### Task brief
From the records below, copy each line in which the string "automatiquement" occurs.

(Difference listings)

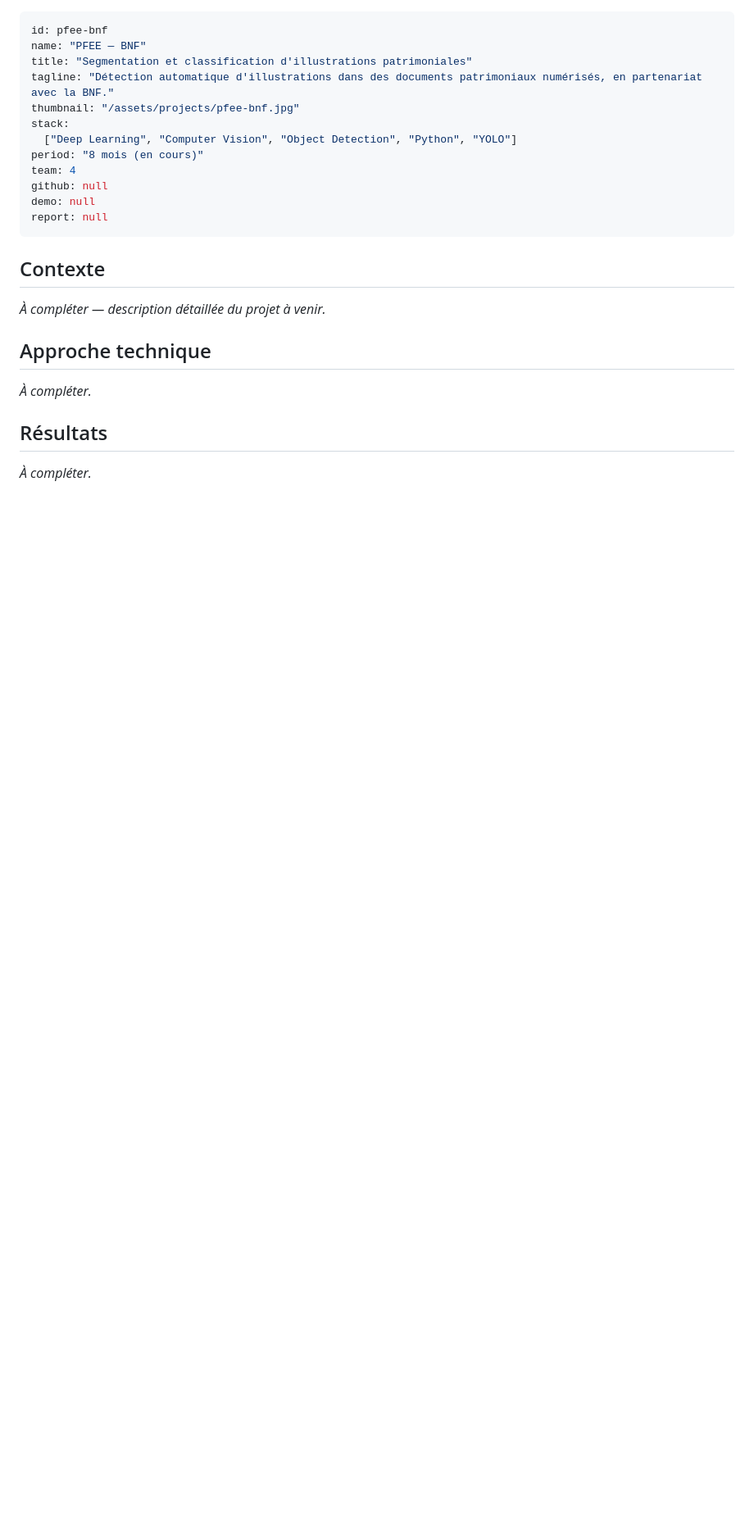
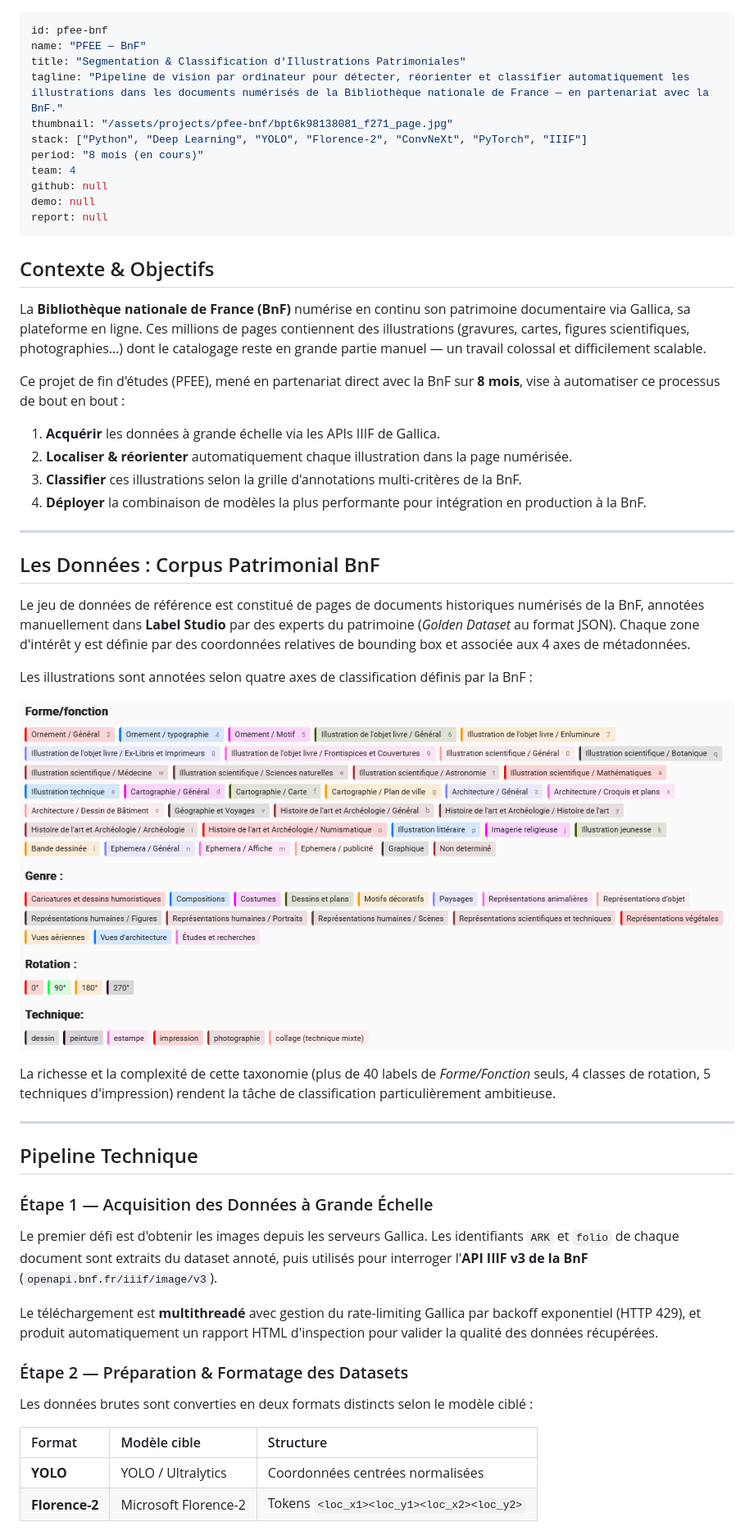
Before and after one commit to talvinckb/portfolio, a Markdown page: projects/pfee-bnf.md, the part around one of its changes. Shown at 82% size. Drawn GitHub-style; pictures changed too: assets/projects/pfee-bnf/labels.png (added); blank space fills up the shorter version.

Commit message:
feat: update PFEE-BNF project documentation with comprehensive technical details and updated assets

```diff
--- a/projects/pfee-bnf.md
+++ b/projects/pfee-bnf.md
@@ -1,11 +1,10 @@
 ---
 id: pfee-bnf
-name: "PFEE — BNF"
-title: "Segmentation et classification d'illustrations patrimoniales"
-tagline: "Détection automatique d'illustrations dans des documents patrimoniaux numérisés, en partenariat avec la BNF."
-thumbnail: "/assets/projects/pfee-bnf.jpg"
-stack:
-  ["Deep Learning", "Computer Vision", "Object Detection", "Python", "YOLO"]
+name: "PFEE — BnF"
+title: "Segmentation & Classification d'Illustrations Patrimoniales"
+tagline: "Pipeline de vision par ordinateur pour détecter, réorienter et classifier automatiquement les illustrations dans les documents numérisés de la Bibliothèque nationale de France — en partenariat avec la BnF."
+thumbnail: "/assets/projects/pfee-bnf/bpt6k98138081_f271_page.jpg"
+stack: ["Python", "Deep Learning", "YOLO", "Florence-2", "ConvNeXt", "PyTorch", "IIIF"]
 period: "8 mois (en cours)"
 team: 4
 github: null
@@ -13,14 +12,45 @@ demo: null
 report: null
 ---
 
-## Contexte
+## Contexte & Objectifs
 
-_À compléter — description détaillée du projet à venir._
+La **Bibliothèque nationale de France (BnF)** numérise en continu son patrimoine documentaire via Gallica, sa plateforme en ligne. Ces millions de pages contiennent des illustrations (gravures, cartes, figures scientifiques, photographies…) dont le catalogage reste en grande partie manuel — un travail colossal et difficilement scalable.
 
-## Approche technique
+Ce projet de fin d'études (PFEE), mené en partenariat direct avec la BnF sur **8 mois**, vise à automatiser ce processus de bout en bout :
 
-_À compléter._
+1. **Acquérir** les données à grande échelle via les APIs IIIF de Gallica.
+2. **Localiser & réorienter** automatiquement chaque illustration dans la page numérisée.
+3. **Classifier** ces illustrations selon la grille d'annotations multi-critères de la BnF.
+4. **Déployer** la combinaison de modèles la plus performante pour intégration en production à la BnF.
 
-## Résultats
+---
 
-_À compléter._
+## Les Données : Corpus Patrimonial BnF
+
+Le jeu de données de référence est constitué de pages de documents historiques numérisés de la BnF, annotées manuellement dans **Label Studio** par des experts du patrimoine (*Golden Dataset* au format JSON). Chaque zone d'intérêt y est définie par des coordonnées relatives de bounding box et associée aux 4 axes de métadonnées.
+
+Les illustrations sont annotées selon quatre axes de classification définis par la BnF :
+
+![Grille d'annotation complète — Forme/Fonction, Genre, Rotation, Technique](/assets/projects/pfee-bnf/labels.png)
+
+La richesse et la complexité de cette taxonomie (plus de 40 labels de *Forme/Fonction* seuls, 4 classes de rotation, 5 techniques d'impression) rendent la tâche de classification particulièrement ambitieuse.
+
+---
+
+## Pipeline Technique
+
+### Étape 1 — Acquisition des Données à Grande Échelle
+
+Le premier défi est d'obtenir les images depuis les serveurs Gallica. Les identifiants `ARK` et `folio` de chaque document sont extraits du dataset annoté, puis utilisés pour interroger l'**API IIIF v3 de la BnF** (`openapi.bnf.fr/iiif/image/v3`).
+
+Le téléchargement est **multithreadé** avec gestion du rate-limiting Gallica par backoff exponentiel (HTTP 429), et produit automatiquement un rapport HTML d'inspection pour valider la qualité des données récupérées.
+
+### Étape 2 — Préparation & Formatage des Datasets
+
+Les données brutes sont converties en deux formats distincts selon le modèle ciblé :
+
+| Format | Modèle cible | Structure |
+| :--- | :--- | :--- |
+| **YOLO** | YOLO / Ultralytics | Coordonnées centrées normalisées |
+| **Florence-2** | Microsoft Florence-2 | Tokens `<loc_x1><loc_y1><loc_x2><loc_y2>` |
+
```
Also changed, not shown: other parts of projects/pfee-bnf.md (+37 -0 lines), assets/projects/pfee-bnf/bd6t59319400_f367_page.jpg (added), assets/projects/pfee-bnf/bpt6k87288463_f625_page.jpg (added), assets/projects/pfee-bnf/bpt6k98138081_f271_page.jpg (added), 2 other files.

### Response area
+tagline: "Pipeline de vision par ordinateur pour détecter, réorienter et classifier automatiquement les illustrations dans les documents numérisés de la Bibliothèque nationale de France — en partenariat avec la BnF."
+2. **Localiser & réorienter** automatiquement chaque illustration dans la page numérisée.
+Le téléchargement est **multithreadé** avec gestion du rate-limiting Gallica par backoff exponentiel (HTTP 429), et produit automatiquement un rapport HTML d'inspection pour valider la qualité des données récupérées.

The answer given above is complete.